▸ What to do
Please return every line of the records below that holds the word "export".

(Items from a data source)
□ □ □
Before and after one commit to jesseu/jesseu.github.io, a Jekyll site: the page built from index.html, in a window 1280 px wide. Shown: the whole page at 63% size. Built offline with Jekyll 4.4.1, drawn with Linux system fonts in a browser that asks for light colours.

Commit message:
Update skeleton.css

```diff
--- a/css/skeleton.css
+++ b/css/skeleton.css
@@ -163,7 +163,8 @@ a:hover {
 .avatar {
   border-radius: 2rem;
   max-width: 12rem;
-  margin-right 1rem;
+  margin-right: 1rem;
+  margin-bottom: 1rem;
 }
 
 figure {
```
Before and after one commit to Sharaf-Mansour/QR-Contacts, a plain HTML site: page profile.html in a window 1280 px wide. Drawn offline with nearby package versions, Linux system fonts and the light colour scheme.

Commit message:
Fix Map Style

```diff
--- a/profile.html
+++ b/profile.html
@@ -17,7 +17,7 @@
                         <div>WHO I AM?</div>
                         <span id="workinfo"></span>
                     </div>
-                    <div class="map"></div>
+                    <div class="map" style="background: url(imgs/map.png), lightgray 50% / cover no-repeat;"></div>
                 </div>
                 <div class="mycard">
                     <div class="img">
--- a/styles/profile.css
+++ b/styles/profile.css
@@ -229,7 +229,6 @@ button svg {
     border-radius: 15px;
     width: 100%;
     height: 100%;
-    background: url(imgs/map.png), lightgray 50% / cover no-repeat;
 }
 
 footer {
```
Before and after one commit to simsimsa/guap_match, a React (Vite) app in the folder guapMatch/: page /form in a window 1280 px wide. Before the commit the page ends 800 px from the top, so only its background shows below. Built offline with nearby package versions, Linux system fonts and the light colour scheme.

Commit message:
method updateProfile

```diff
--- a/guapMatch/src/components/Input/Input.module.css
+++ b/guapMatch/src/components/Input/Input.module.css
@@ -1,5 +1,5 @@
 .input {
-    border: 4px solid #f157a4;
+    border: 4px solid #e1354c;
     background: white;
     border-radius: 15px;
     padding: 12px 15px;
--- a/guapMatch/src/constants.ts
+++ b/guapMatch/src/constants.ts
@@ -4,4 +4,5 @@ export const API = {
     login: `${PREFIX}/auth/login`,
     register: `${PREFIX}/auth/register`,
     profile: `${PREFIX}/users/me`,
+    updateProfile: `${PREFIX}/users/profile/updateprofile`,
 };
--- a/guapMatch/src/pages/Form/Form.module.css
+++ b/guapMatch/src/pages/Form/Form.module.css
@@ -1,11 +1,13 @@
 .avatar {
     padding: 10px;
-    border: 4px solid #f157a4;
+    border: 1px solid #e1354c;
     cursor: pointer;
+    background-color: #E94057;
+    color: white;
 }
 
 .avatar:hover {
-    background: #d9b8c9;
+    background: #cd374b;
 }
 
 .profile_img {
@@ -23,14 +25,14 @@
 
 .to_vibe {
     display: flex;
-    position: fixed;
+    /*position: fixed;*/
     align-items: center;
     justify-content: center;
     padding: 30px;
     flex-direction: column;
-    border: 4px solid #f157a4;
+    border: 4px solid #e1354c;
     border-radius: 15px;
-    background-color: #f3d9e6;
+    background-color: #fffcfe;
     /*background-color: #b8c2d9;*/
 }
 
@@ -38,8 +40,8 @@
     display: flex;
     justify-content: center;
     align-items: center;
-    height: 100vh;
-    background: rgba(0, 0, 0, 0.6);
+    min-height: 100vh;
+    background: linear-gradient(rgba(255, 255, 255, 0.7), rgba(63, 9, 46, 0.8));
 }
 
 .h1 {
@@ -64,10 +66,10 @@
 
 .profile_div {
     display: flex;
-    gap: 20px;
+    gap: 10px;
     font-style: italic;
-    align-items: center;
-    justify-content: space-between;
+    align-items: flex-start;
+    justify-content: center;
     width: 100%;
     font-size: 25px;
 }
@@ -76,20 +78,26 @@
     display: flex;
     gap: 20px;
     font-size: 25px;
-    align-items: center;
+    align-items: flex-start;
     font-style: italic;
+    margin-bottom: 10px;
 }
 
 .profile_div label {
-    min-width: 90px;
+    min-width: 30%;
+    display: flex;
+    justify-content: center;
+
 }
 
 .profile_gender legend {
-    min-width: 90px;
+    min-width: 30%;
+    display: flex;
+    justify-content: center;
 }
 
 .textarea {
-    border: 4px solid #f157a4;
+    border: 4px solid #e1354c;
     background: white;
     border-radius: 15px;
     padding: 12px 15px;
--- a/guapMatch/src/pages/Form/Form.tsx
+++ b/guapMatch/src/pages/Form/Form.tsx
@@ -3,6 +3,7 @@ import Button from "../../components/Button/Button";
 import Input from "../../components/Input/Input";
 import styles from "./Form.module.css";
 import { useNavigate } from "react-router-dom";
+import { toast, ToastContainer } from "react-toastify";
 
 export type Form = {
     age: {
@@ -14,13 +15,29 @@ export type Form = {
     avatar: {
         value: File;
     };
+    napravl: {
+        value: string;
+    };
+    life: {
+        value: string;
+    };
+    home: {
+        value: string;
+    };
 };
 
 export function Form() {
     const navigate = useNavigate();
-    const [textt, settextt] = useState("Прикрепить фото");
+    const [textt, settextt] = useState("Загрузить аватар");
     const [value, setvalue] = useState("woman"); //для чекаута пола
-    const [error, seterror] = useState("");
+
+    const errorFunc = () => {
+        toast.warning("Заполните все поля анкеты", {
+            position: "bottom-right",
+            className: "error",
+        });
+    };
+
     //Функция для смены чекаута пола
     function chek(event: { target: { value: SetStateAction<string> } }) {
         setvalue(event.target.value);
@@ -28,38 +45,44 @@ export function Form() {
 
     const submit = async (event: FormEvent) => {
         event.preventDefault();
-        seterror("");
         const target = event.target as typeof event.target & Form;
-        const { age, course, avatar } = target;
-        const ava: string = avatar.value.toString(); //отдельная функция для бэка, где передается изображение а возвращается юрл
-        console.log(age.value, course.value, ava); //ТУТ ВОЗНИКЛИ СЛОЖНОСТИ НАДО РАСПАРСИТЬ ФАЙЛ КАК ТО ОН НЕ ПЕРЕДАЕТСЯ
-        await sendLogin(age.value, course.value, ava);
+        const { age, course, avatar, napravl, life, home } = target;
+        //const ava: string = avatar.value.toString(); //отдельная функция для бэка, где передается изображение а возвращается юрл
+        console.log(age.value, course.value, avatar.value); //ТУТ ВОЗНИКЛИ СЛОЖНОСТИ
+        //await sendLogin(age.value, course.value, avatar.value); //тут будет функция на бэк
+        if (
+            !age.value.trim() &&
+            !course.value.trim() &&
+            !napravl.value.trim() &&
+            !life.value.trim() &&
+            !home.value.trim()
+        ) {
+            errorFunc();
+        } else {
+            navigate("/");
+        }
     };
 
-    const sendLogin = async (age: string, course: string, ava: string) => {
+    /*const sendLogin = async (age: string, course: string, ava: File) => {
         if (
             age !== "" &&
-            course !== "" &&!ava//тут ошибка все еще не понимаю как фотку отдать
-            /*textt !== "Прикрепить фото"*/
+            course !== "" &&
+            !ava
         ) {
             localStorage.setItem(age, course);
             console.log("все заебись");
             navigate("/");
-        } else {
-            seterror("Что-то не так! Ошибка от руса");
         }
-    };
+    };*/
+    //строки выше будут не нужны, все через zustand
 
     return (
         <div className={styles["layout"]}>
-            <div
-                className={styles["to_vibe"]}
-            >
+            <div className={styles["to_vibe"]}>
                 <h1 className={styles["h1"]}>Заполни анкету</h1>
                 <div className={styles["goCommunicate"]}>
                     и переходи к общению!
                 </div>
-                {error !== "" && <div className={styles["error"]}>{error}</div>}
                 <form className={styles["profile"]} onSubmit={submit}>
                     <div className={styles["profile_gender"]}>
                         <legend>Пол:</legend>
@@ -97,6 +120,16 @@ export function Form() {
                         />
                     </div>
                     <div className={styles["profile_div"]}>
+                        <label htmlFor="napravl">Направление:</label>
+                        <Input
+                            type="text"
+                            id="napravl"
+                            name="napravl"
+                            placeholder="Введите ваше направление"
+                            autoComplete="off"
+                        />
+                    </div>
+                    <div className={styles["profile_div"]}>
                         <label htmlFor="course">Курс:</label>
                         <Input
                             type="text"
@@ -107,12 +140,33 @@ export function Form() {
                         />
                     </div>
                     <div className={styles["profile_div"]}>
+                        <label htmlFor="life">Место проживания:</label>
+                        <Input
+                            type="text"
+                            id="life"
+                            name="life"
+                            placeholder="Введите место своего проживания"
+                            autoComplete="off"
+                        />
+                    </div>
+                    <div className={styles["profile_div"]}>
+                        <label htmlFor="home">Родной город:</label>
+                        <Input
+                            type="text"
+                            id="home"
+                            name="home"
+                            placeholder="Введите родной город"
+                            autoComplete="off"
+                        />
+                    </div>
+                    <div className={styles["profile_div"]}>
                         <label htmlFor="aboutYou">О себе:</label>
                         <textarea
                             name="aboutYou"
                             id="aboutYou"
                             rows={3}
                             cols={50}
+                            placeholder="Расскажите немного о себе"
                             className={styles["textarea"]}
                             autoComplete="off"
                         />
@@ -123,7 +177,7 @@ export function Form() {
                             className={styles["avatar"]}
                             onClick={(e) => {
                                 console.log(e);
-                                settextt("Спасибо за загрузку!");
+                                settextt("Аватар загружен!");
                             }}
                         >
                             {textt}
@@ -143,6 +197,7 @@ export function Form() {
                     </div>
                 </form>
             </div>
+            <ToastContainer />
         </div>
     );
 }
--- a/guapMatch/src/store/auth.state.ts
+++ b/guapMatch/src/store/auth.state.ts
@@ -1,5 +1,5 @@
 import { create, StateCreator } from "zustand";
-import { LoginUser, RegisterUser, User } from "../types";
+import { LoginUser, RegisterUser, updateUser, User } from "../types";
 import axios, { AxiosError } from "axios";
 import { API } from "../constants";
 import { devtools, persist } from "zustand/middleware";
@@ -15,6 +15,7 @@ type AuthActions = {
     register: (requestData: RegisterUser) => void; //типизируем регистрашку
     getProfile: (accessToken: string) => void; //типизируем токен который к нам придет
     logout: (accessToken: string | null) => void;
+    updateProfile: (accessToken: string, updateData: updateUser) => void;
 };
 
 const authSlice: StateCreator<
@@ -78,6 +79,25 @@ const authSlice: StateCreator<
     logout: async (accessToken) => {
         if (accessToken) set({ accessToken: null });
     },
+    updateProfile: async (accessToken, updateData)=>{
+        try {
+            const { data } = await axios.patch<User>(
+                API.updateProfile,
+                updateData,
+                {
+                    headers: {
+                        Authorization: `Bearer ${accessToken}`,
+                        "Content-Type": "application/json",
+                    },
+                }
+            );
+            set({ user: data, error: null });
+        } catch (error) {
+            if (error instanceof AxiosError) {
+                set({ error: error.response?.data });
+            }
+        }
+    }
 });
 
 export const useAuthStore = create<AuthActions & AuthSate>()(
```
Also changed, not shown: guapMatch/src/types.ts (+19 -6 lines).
□ □ □
▸ Task output
@@ -4,4 +4,5 @@ export const API = {
 export type Form = {
@@ -14,13 +15,29 @@ export type Form = {
 export function Form() {
@@ -28,38 +45,44 @@ export function Form() {
@@ -97,6 +120,16 @@ export function Form() {
@@ -107,12 +140,33 @@ export function Form() {
@@ -123,7 +177,7 @@ export function Form() {
@@ -143,6 +197,7 @@ export function Form() {
 export const useAuthStore = create<AuthActions & AuthSate>()(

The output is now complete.